Emily Brontë died too young at the age of 30, but was best known for her only novel “Wuthering Lights.” I’ve never heard of this young writer, but seeing Emma Mackay (“Death on the Nile,” “Eiffel”) portray her really shows us her youthful and poignant nature. We see her in this role as a poet, an actress who can pose as her deceased mother in a mask game, and a lover, who falls for her French teacher and local curate William Weightman (Oliver Jackson-Cohen). The performances are real, but their romance was not. In real life, she was never a romantic, and they never fell in love. But this film likes to think they did.
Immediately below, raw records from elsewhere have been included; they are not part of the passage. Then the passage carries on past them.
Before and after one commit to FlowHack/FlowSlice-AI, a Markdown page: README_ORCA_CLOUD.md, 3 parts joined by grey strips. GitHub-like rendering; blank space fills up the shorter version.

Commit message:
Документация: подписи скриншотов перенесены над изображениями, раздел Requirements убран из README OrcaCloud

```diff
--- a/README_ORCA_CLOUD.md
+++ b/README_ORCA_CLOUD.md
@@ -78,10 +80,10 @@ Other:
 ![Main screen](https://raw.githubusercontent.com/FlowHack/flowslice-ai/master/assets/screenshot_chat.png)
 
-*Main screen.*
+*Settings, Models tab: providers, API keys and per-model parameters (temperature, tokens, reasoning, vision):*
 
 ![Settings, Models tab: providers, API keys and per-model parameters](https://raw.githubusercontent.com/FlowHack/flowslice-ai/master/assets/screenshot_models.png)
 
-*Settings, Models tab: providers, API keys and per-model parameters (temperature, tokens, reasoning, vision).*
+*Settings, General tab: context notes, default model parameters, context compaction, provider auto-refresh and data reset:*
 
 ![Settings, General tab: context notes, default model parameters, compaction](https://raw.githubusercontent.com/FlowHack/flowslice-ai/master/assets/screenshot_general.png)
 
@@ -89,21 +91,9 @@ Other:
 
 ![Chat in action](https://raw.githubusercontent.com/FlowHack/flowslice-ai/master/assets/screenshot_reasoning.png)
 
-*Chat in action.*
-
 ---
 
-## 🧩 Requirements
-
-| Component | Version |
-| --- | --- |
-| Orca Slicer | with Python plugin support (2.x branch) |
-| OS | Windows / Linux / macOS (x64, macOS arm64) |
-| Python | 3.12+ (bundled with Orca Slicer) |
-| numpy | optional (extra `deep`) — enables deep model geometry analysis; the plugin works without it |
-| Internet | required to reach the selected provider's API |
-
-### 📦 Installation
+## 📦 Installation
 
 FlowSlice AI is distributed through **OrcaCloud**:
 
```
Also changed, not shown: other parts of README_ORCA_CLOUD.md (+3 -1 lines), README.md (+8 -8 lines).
It’s part-fictional and part-truthful in its story, written and directed by actress Frances O’Connor in her directorial debut. It’s refreshing that when an actor takes on this new position, he/she would usually know what they’re doing. O’Connor is no different, because she paints this drama with as much humanity as she can provide. Parts regarding certain punishment can be a little overwhelming for me, but not as much as what was presented in James Gray’s “Armageddon Time.” At least, these characters in “Emily” don’t say: “Stop crying.” I hate that.
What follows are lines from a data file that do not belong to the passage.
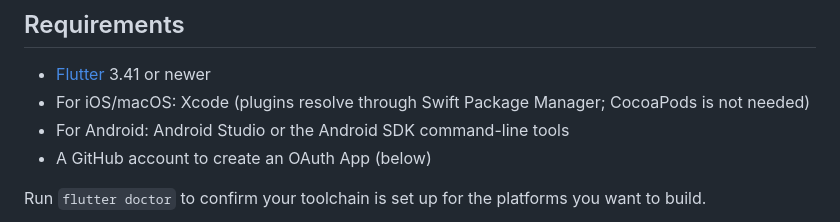
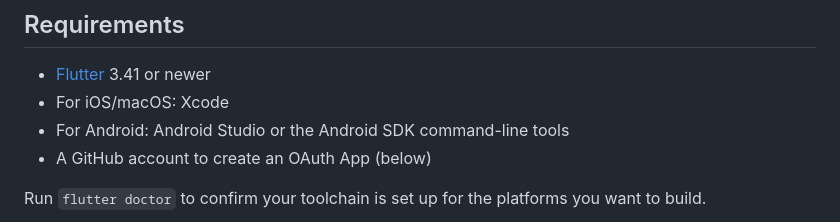
Before and after one commit to jefferyabbott/GistHunt, a Markdown page: README.md, the part around the change. Rendered like a GitHub page.

Commit message:
README: list only Xcode for iOS/macOS requirements

```diff
--- a/README.md
+++ b/README.md
@@ -18,7 +18,7 @@ On macOS, GistHunt runs as a menu bar app. It has no Dock icon, so look for its
 ## Requirements
 
 - [Flutter](https://docs.flutter.dev/get-started/install) 3.41 or newer
-- For iOS/macOS: Xcode (plugins resolve through Swift Package Manager; CocoaPods is not needed)
+- For iOS/macOS: Xcode
 - For Android: Android Studio or the Android SDK command-line tools
 - A GitHub account to create an OAuth App (below)
 
```
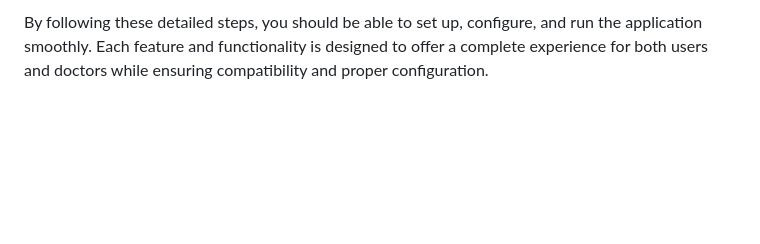
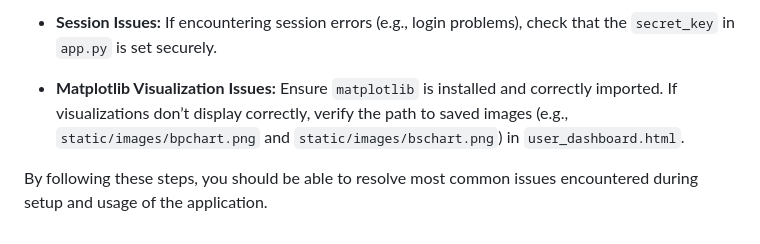
Before and after one commit to Stars1999/INF2003_DB, a Markdown page: README.md, the part around one of its changes. GitHub-like rendering; blank space fills up the shorter version.

```diff
--- a/README.md
+++ b/README.md
@@ -146,2 +146,8 @@ Matplotlib Visualization Issues: Ensure matplotlib is installed and correctly im
 
-By following these detailed steps, you should be able to set up, configure, and run the application smoothly. Each feature and functionality is designed to offer a complete experience for both users and doctors while ensuring compatibility and proper configuration.
+- **Session Issues:**
+  If encountering session errors (e.g., login problems), check that the `secret_key` in `app.py` is set securely.
+
+- **Matplotlib Visualization Issues:**
+  Ensure `matplotlib` is installed and correctly imported. If visualizations don’t display correctly, verify the path to saved images (e.g., `static/images/bpchart.png` and `static/images/bschart.png`) in `user_dashboard.html`.
+
+By following these steps, you should be able to resolve most common issues encountered during setup and usage of the application.
```
Also changed, not shown: other parts of README.md (+47 -47 lines).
Not only does Weightman become a key to the film’s story (remember: this is part fiction), but some of her family members try to bring out her best and worst qualities. At least one of them thinks they’re her best qualities, and the other thinks the opposite.
Her older sister Charlotte (Alexandra Dowling) calls her an embarrassment. That everyone in the village refers to her as “The Strange One.” She doesn’t have as much screen time as Emily does, but she does ask her what inspired her novel and her acting is very good. That’s what the movie opens and closes with.
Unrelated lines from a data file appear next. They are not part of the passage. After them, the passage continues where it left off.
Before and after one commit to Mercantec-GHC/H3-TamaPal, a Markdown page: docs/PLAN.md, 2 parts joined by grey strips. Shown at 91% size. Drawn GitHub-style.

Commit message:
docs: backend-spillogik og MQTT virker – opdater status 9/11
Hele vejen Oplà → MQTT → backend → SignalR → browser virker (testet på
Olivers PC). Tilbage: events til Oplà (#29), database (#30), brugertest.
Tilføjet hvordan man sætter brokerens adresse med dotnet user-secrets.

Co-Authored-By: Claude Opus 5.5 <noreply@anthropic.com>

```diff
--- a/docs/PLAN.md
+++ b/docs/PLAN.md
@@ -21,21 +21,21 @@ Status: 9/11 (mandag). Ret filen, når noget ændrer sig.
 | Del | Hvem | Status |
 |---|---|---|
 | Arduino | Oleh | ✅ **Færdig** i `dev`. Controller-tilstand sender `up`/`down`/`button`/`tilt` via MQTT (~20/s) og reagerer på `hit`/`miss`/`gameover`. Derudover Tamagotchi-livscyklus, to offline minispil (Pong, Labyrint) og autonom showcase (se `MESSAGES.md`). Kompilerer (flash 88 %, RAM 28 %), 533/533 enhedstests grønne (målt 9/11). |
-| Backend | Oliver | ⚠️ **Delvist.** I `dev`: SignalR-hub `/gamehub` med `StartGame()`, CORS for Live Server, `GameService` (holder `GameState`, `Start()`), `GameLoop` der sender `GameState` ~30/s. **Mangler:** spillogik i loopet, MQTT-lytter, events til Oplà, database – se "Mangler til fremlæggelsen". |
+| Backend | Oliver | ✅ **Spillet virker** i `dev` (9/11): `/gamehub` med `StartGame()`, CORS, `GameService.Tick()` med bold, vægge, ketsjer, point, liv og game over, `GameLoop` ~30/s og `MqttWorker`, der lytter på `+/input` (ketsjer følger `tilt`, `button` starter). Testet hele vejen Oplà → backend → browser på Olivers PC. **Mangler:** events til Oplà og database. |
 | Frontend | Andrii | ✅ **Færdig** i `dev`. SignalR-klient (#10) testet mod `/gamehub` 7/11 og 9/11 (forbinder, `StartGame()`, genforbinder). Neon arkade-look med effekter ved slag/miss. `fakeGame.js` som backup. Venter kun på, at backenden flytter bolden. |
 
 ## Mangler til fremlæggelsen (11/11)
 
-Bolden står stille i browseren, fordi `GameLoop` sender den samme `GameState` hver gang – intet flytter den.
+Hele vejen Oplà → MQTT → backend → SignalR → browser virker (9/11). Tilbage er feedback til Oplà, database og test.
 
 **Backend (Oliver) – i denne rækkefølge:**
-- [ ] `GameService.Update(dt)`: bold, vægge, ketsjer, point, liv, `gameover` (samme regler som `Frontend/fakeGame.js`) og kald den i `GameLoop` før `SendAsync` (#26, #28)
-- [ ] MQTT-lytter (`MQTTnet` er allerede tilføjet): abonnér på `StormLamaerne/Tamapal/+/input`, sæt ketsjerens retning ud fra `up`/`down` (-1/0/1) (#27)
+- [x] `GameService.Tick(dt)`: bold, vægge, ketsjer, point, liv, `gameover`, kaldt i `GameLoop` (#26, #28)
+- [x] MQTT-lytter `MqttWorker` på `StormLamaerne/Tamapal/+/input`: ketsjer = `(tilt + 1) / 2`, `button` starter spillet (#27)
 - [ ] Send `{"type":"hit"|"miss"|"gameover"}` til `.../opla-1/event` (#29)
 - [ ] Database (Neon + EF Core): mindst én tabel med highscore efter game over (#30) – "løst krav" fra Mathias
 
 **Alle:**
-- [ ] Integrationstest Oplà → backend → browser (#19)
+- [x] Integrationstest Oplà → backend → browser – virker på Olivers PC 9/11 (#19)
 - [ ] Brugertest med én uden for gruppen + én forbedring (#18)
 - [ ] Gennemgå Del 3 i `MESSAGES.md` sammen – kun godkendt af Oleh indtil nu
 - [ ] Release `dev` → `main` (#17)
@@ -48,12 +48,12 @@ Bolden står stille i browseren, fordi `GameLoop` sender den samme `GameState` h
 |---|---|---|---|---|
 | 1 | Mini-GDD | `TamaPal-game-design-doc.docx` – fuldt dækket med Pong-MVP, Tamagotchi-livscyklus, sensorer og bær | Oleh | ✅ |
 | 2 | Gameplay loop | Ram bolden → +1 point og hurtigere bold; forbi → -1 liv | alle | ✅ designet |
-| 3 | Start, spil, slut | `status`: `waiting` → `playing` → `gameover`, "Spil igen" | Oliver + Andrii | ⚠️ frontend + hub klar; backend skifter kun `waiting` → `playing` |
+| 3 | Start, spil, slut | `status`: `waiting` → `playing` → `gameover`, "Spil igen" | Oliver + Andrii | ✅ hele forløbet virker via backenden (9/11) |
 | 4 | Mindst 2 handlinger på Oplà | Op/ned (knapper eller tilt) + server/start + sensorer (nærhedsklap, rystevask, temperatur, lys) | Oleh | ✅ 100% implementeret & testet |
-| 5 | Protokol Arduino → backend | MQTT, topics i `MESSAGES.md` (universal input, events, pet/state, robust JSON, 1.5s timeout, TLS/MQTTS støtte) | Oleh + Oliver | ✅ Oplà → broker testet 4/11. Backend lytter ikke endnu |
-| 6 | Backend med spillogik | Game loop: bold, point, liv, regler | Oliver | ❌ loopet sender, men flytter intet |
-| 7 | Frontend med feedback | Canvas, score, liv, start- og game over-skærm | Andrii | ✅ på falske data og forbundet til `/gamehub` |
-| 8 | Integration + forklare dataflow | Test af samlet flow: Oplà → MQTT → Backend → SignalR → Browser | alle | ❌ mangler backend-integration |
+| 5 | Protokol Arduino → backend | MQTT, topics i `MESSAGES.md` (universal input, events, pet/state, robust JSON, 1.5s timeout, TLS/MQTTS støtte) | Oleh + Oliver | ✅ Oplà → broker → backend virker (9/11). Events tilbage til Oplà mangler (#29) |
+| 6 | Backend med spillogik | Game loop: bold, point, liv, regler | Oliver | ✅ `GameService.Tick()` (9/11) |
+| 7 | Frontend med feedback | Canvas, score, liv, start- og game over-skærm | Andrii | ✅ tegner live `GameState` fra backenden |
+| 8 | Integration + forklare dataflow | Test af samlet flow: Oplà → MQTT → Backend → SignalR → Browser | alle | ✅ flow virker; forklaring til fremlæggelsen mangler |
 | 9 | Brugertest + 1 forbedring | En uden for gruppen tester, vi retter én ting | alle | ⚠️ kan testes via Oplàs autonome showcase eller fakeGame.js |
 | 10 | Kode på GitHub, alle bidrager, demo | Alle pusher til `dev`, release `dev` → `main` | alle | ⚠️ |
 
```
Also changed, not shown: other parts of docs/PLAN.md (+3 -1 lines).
Her brother (Fionn Whitehead) has a tattoo that says “Freedom in Thought,” which you can only shout, not say. Colossal difference. He actually inspires her to get it written on her arm. While he’s given the opportunity at the Royal Academy of Arts, there are times when people think he’s a bad influence on Emily. In fact, there’s a scene when his father Patrick (Adrian Dunbar) has to punish him for some foolish acts. And I’m glad he doesn’t do it violently.
Her relationship with Weightman starts off with arguments, middles with passion and sex, and ends with sadness and tragedy. Jackson-Cohen delivers in the role with how he looks and how he uses his words, and how he works well with Mackay.
I apologize for never knowing about Emily Brontë, but I still appreciate this movie for introducing me to her. I know it sounds wrong that I’ve learned about an author and poet through movie, but maybe it doesn’t have to sound wrong. And now that I look at it, it’s a shame she died so young without experiencing the concept of true love. But at least, she didn’t die as a nobody. She died as a writer.
You’ve seen her act in “Mansfield Park,” “Bedazzled,” “A.I. Artificial Intelligence,” and “The Conjuring 2,” among others.” And now, you get to acknowledge that O’Connor is also entertaining behind the camera. And also guides Mckay in the ways that maybe she and Bronte share the same souls. As stated in “Wuthering Lights,” “Time brought resignation, and a melancholy sweeter than common joy.” That pretty much sums up the film.
Opens This Friday in NY and LA
Expands Nationwide Next Week
Leave a Reply